Exercise brief: Hunt through the lines below for the string "html" and copy each one that has it.

─── Excerpted records ───

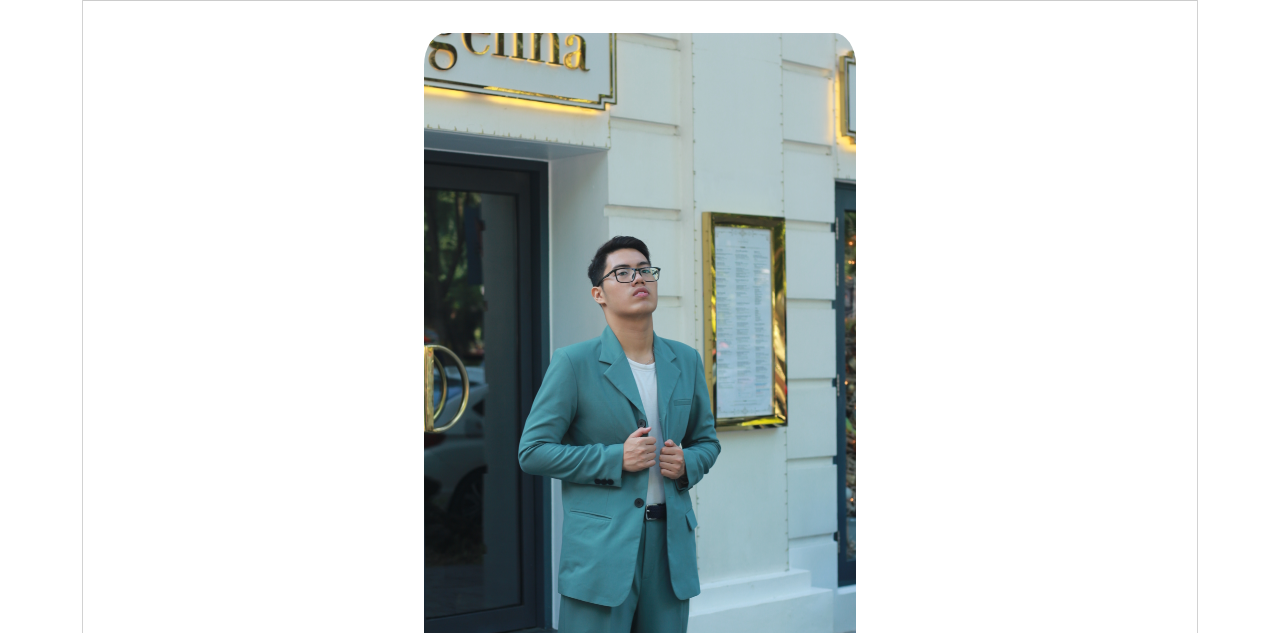
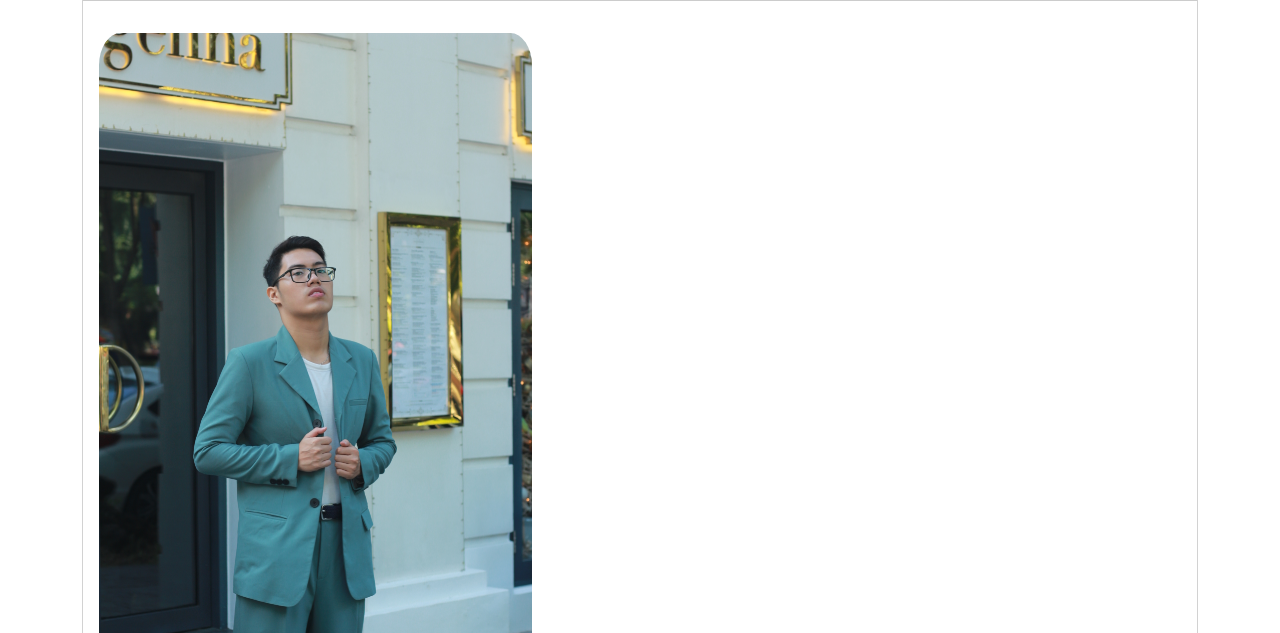
Before and after one commit to r1verrdao/MyPortfolio, a plain HTML site: page index.html in a window 1280 px wide. Shown: the part 167-800 px from the top of the page. Drawn offline with nearby package versions, Linux system fonts and the light colour scheme.

Commit message:
Update index.html

```diff
--- a/index.html
+++ b/index.html
@@ -20,8 +20,7 @@
         img{
             display: block;
             border-radius:5%;
-            margin-left: auto;
-            margin-right: auto;
+            margin-block: auto;
             width: 40%;
             height: 40%;
         }
```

───

Reply:
Before and after one commit to r1verrdao/MyPortfolio, a plain HTML site: page index.html in a window 1280 px wide. Shown: the part 167-800 px from the top of the page. Drawn offline with nearby package versions, Linux system fonts and the light colour scheme.
Update index.html
--- a/index.html
+++ b/index.html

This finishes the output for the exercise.